What is Property-Based Fuzzing?
This is part two of a three part series on Property-based Fuzz Testing. Part one can be found here.
Fuzzing is the automated process of finding software bugs by feeding random data into a target program until one of those permutations reveals a flaw. Fuzzing has been responsible for discovering a large number of security-critical issues found in operating systems, browsers, and other security-sensitive applications.
A fuzzer needs two things to analyze a program:
- One or multiple ways to feed random data into the application under test
- A way to detect issues
Commonly, a fuzzer operates on binary programs that read from a file or from stdin. They detect UNIX signals that are triggered on assertion failure or a segmentation fault. AFL is an example of a fuzzer that has been successful at findings a large number of issues.
Property-based testing is a form of fuzzing. Property-based testing feeds random data into an application (or function) and detects flaws. It is particularly powerful as it allows developers to define and check custom correctness and safety policies, i.e. properties they define in their test.
The most important fuzzing advancement has been coverage guidance. A coverage-guided fuzzer gathers coverage information for each random input it tries. If a random input exercises new code, the fuzzer will keep it in a set of interesting inputs. The fuzzer will then generate new inputs by mutating those interesting inputs.
Coverage-guided fuzzing is simple, but extremely powerful. Imagine having a program that looks like:
if(input == 'B')
if(input == 'U')
if(intput == 'G')
A regular fuzzer has about one chance in 17 million to generate an input that starts with ‘BUG’. This would take a long time! You can also see how the odds would decrease exponentially with each additional comparison.
However, a coverage-guided coverage has the capability to detect incremental progress, which turns an exponential problem into a linear one. Instead of having to generate the right input all at once, it can generate it one character at a time. Indeed, it has a 1 in 256 chance of generating an input that starts with ‘B’. Since that input will exercise new code, the coverage-guided fuzzer will keep it and start mutating it. It has then a roughly 1 in 256 chance to mutate it to an input that starts with ‘BU’. We say roughly since that probably depends on the mutation strategy: in addition to generate a ‘U’ in the second character, it should not modify the first character. Quickly enough, it will find the input triggering the bug.
Coverage-guided fuzzing scales to complex programs as well. For instance, AFL, a coverage guided fuzzer, has been used to generate JPEG images out of thin air:

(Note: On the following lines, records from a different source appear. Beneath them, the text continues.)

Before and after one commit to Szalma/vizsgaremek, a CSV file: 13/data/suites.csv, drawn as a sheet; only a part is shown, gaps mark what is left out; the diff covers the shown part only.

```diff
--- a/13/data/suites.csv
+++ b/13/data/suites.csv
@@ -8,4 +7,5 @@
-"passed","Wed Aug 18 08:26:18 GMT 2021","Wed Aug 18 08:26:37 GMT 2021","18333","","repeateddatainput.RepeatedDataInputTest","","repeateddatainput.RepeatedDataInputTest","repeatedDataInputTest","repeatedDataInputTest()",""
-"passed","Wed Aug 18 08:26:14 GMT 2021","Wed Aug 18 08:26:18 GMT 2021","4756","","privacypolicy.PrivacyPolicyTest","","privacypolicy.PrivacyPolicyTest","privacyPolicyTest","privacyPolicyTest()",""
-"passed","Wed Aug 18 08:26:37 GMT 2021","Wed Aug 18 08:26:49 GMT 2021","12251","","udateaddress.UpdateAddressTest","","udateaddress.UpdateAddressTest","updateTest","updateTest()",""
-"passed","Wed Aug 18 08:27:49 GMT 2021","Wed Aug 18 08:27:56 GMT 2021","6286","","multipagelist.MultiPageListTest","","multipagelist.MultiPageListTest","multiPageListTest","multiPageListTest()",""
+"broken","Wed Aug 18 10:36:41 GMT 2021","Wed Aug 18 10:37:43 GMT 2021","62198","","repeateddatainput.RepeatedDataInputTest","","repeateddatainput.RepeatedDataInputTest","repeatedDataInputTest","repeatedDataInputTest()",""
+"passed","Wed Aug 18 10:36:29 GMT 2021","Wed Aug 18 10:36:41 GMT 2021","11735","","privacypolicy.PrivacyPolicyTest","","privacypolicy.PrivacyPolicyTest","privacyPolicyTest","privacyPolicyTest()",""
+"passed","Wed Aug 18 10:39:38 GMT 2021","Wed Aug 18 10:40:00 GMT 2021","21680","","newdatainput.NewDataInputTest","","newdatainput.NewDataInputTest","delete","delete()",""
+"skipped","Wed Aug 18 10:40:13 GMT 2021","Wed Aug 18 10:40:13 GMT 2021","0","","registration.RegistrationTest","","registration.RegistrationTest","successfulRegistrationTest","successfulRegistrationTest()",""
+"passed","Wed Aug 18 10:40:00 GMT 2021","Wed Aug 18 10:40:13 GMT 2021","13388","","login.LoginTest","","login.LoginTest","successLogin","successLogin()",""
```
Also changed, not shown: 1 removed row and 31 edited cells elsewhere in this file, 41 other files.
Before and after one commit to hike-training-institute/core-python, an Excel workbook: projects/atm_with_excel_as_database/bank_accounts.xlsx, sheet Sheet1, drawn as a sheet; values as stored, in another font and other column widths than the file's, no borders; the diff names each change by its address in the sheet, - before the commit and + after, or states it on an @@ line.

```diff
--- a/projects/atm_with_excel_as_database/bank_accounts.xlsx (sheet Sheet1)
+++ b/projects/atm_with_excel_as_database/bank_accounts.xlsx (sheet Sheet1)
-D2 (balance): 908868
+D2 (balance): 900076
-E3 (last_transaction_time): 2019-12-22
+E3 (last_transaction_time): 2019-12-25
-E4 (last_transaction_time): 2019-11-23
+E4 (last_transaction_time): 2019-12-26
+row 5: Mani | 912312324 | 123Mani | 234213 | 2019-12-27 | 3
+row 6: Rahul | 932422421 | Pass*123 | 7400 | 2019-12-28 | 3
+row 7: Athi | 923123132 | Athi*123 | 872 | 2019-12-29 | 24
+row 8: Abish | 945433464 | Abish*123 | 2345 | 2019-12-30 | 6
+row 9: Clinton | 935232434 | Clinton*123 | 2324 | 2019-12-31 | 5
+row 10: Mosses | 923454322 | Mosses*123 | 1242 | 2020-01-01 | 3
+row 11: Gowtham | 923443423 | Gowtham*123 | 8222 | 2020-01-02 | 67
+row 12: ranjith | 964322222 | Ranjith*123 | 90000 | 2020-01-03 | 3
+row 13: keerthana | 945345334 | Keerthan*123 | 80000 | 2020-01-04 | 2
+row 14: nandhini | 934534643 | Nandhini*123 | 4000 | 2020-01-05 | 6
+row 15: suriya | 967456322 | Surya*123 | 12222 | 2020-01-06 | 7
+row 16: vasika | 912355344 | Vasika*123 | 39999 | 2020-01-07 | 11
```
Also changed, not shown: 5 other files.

JPEGs automatically generated by coverage-guided fuzzing
By fuzzing a JPEG parser with a coverage-guided fuzzer, the fuzzer eventually generates valid JPEG images! The odds of that happening without coverage guidance is infinitesimally small.

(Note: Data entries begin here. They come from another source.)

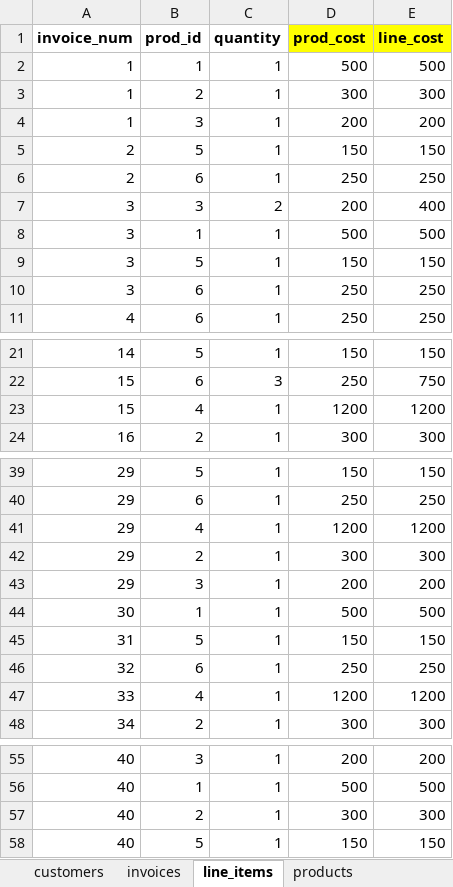
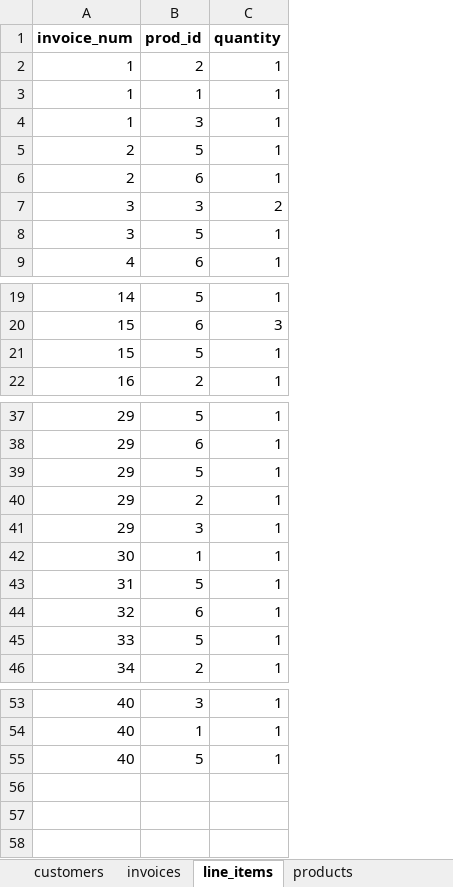
Before and after one commit to ladieder/evolveu, an Excel workbook: python/invoices.xlsx, sheet line_items, drawn as a sheet; only a part is shown, gaps mark what is left out; values as stored, in another font and other column widths than the file's, no borders; removed rows and columns are numbered as before the commit, all else as after; the diff names each change by its address in the sheet, - before the commit and + after, or states it on an @@ line.

```diff
--- a/python/invoices.xlsx (sheet line_items)
+++ b/python/invoices.xlsx (sheet line_items)
-column D (prod_cost), row 2: 500; rows 4-7: 200 | 150 | 250 | 200; row 9: 150; row 11: 250; rows 21-24: 150 | 250 | 1200 | 300; rows 39-48: 150 | 250 | 1200 | 300 | 200 | 500 | 150 | 250 | 1200 | 300; rows 55-56: 200 | 500; row 58: 150
-column E (line_cost), row 2: 500; rows 4-7: 200 | 150 | 250 | 400; row 9: 150; row 11: 250; rows 21-24: 150 | 750 | 1200 | 300; rows 39-48: 150 | 250 | 1200 | 300 | 200 | 500 | 150 | 250 | 1200 | 300; rows 55-56: 200 | 500; row 58: 150
@@ row 3 moved to row 2: 1 @@
-row 8: 3 | 1 | 1 | 500 | 500
-row 10: 3 | 6 | 1 | 250 | 250
-B21 (prod_id): 4
+B21 (prod_id): 5
-B39 (prod_id): 4
+B39 (prod_id): 5
-B45 (prod_id): 4
+B45 (prod_id): 5
-row 57: 40 | 2 | 1 | 300 | 300
```
Also changed, not shown: sheet customers, sheet invoices, 3 other files.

Combining Fuzzing & Property-based Testing
Property-based testing already has some of the great techniques used by modern fuzzers:
- In-memory fuzzing. Most fuzzers start a new process per fuzzing input. The cost of starting a new process can sometimes dominate runtime. To avoid this unnecessary cost, some fuzzers like libfuzzer allow users to define a function that will be repeatedly called in the same process. Property-based testing does that, which allows them to analyze thousands of inputs a second.
- Structure-aware fuzzing. Stucture-aware fuzzers understand the input format of the program under test. For instance, when fuzzing a JPEG parser, structure-aware might skew the distribution towards valid JPEG images, which leads to better coverage of your code. Property-based testing gives you structure-aware fuzzing with input generators. Fuzzing targets can use a similar idea to generate higher-level types from a sequence of types.
- Stateful testing. While not a part of fuzzers per-say, this is a technique used by the some of the best vulnerability researchers we know to test set stateful APIs. They use the random data from the input data generated by the fuzzer to select which method to call next. This is doing the same thing as property-based stateful testing.
However, most property-based testing frameworks are not coverage-guided. As we have seen in the previous section, coverage guidance helps automated tools build complex inputs exploring more parts of the program than they could before. Property-based fuzzing fills that gap and brings advanced fuzzing techniques to property-based testing to get even deeper coverage in less time.
In part three, I’ll talk about useful properties to check.